Editor’s Note: Nasim Fekrat started the Afghan Lord blog in 2004 in Afghanistan, where he grew up. He is now a student at Dickinson College in the U.S. state of Pennsylvania. The opinions expressed in this guest blog are solely those of Nasim Fekrat.
This year, the Nowruz festival holds even more significance and importance in the lives of Afghans since the United Nation’s General Assembly recognized March 21 as International Day of Nowruz.
Nowruz, banned under Taliban rule, begins on the day of the vernal equinox (the first day of spring) and marks the beginning of the new year. Every year, three days before Nowruz, tens of thousands of people travel to the northern Afghanistan city of Mazar-e Sharif to watch the elaborate ceremony.
Nowruz is celebrated for two weeks throughout Afghanistan. People wear new clothes, refurbish their house, paint the buildings and henna their hands. Young girls go with their mothers to holy shrines and pray to have a good future, a good life and a good husband and be fortunate while the boys have an eye on their parents to decide who is fair and suitable for him.
One of most famous of Nowruz traditions among Afghans is to forget and forgive mistakes of one another and start the New Year with new hopes and new goals. During the first three days of the year, families and relatives meet and visit each other’s houses. These are parts of Afghan traditions that date back centuries.
Jashni Dehqan, which literally means the festival of farmers, is also celebrated in the first day of year, in which the farmers walk in the cities as a sign of encouragement for the agricultural productions. For the last few years, President Hamid Karzai always participated in the festival of farmers and encouraged the farmers in agricultural productions and environmental green movement. This activity is being performed in Kabul and other major cities, in which the mayor and other high governmental personalities participate.
One of the most significant symbolic traditions of Nowruz in Afghanistan is Haft Mewa, or “Seven Fruits.” (Haft Sin, or seven “S,” is a similar tradition common in Iran.) The “seven fruits” table starts with seven dried fruits: raisins, senjed (the dried fruit of the oleaster tree), pistachios, hazelnuts, prunes (dry fruit of apricot), walnuts and either almond or another species of plum fruit. Haft Mewa is like a fruit salad, served in the fruits’ syrup.

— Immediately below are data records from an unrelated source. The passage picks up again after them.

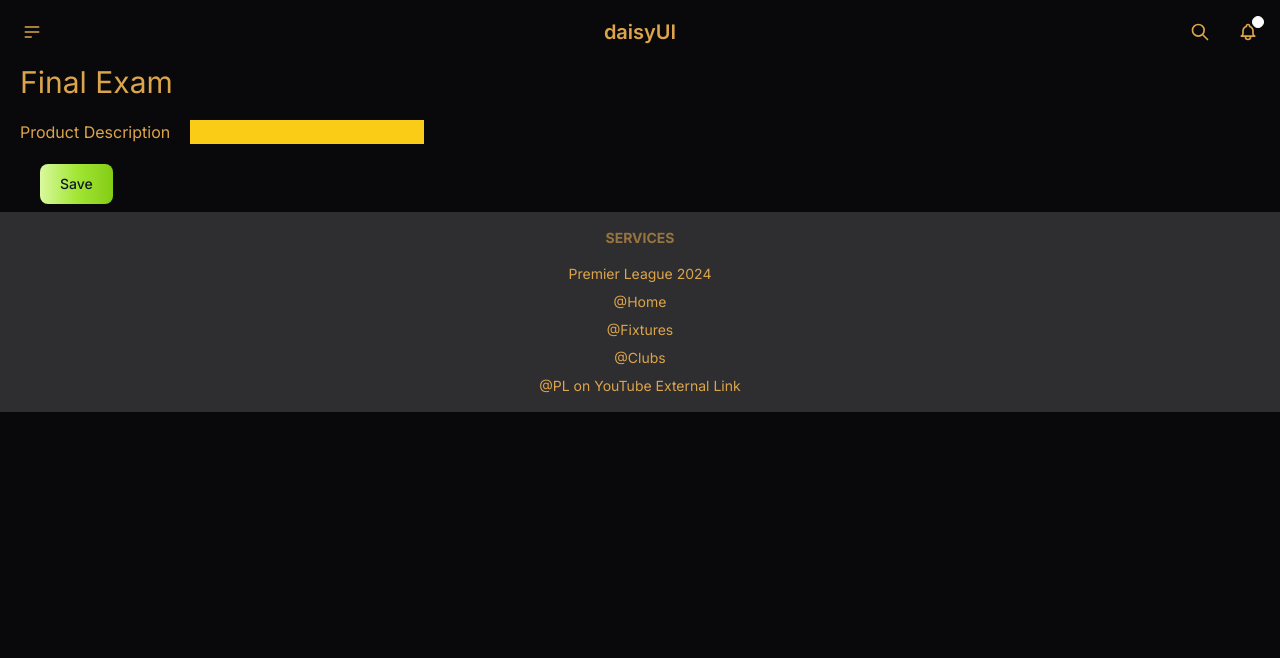
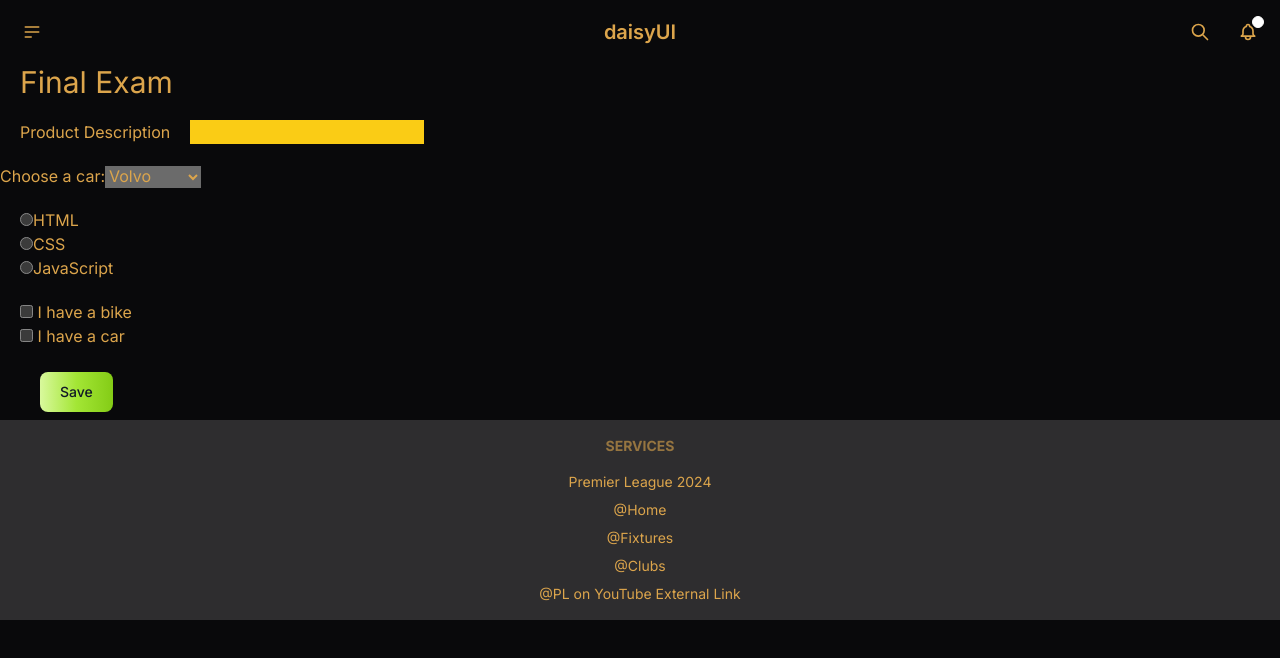
Before and after one commit to tenjamphel/Exam2, a Next.js app: page /final in a window 1280 px wide. Shown: the top 658 px of the page. Built offline with nearby package versions, Linux system fonts and the light colour scheme.

Commit message:
completed

```diff
--- a/app/final/page.tsx
+++ b/app/final/page.tsx
@@ -2,12 +2,43 @@
     return (
       <>
       <h1 className="text-3xl ml-5">Final Exam</h1>
-      <form>
+      <form/>
         <label htmlFor="product" className="ml-5">Product Description</label>
         <input type="text" name="product" id="product" className="m-5 text-black bg-yellow-400"/>
         <br />
+        <label htmlFor="cars">Choose a car:</label>
+
+        <select name="cars" id="cars">
+        <option value="volvo">Volvo</option>
+        <option value="saab">Saab</option>
+        <option value="mercedes">Mercedes</option>
+        <option value="audi">Audi</option>
+        </select>
+
+        <br />
+
+
+        <div className="ml-5 mt-5">
+        <input type="radio" id="html" name="fav_language" value="HTML" />
+        <label htmlFor="html">HTML</label><br />
+        <input type="radio" id="css" name="fav_language" value="CSS"/>
+        <label htmlFor="css">CSS</label><br />
+        <input type="radio" id="javascript" name="fav_language" value="JavaScript"/>
+        <label htmlFor="javascript">JavaScript</label>
+        </div>
+
+        <div className="ml-5 mt-5">
+        <input type="checkbox" id="vehicle1" name="vehicle1" value="Bike" />
+        <label htmlFor="vehicle1"> I have a bike</label><br />
+        <input type="checkbox" id="vehicle2" name="vehicle2" value="Car" />
+        <label htmlFor="vehicle2"> I have a car</label><br />
+        </div>
+
+        <br />
+
+
         <button className="ml-10 text-gray-900 bg-gradient-to-r from-lime-200 via-lime-400 to-lime-500 hover:bg-gradient-to-br focus:ring-4 focus:outline-none focus:ring-lime-300 dark:focus:ring-lime-800 font-medium rounded-lg text-sm px-5 py-2.5 text-center me-2 mb-2" type="submit">Save</button>
-      </form>
+
 
       </>
     );
```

Haft Mewa and Haft Sin’s philosophy is almost the same. The seven items symbolically correspond to seven creations and holy immortals called Amesha Sepanta (meaning “bounteous immortal” in the Avestan language) protecting them. The seven elements of life - namely fire, earth, water, air, plants, animals and human - are represented.
Some Afghans have never forgotten the bitter period of their life during the Taliban regime when they were banned or excluded from the traditions. Celebrating Nowruz always involves music and various entertainments that from the Taliban point of view, were forbidden. Another reason that the Taliban banned Nowruz was that women have a significant role in the Nowruz ceremony. In the time of Taliban, women were not allowed to participate in any ceremonies that music played and dancing was involved.
Traditionally, Afghan women celebrate Nowruz with Samanak: it is made of wheat germ and is a special Afghan female tradition. They cook it from late in the evening until daylight. During this cooking time, the women gather around and sing Nowruzi songs, accompanied with special drums and dancing. No men are allowed to take part in this ceremony.
According to BBC report, the director of the Nowruz festival in Mazar-e Sharif said that this year an estimated 120,000 people throughout the country are traveling to Mazar-e Sharif. The ceremony always taken place in the Shrine of Hazrat Ali, also known as the Blue Mosque.
One part of the Afghan New Year is a speech by President Karzai, outlining the events of the past year and his programs for the new year. After the official speech, the president calls upon the special security guard to start the New Year celebration with three shots of a cannon. Following the three shots, a huge flag is raised from the ground. People watch the movement carefully - if it rises hard and slowly, a bad year is predicted but if the flag is risen gently, the new year is predicted a fortunate and happiness year.
When the day’s ceremony ended, the night’s ceremonies arrive, full of music and concerts. Every year, top singers are invited by the government to travel from Europe and America to northern Afghanistan and sing for the new year celebration. Not only Afghan singers are invited but groups of musicians and singers from Pakistan, India, Iran, Turkey, Tajikistan and Uzbekistan are included to participate and demonstrate their culture alongside Afghan artists. After the official ceremony, people head to a huge field for a game of buzkashi, an ancient traditional sport where riders on horses compete over a goat or calf carcass.
This year, all Afghans are hoping to start a good year with changes and improvement in security issues. Some refer to the Marjah operation as a successful example of fighting against the Taliban insurgency and wish that the Taliban will be wiped out in the southern region. Afghans are excited that from now on, Nowruz will be recognized by the United Nations as it becomes part of the world’s many heritages.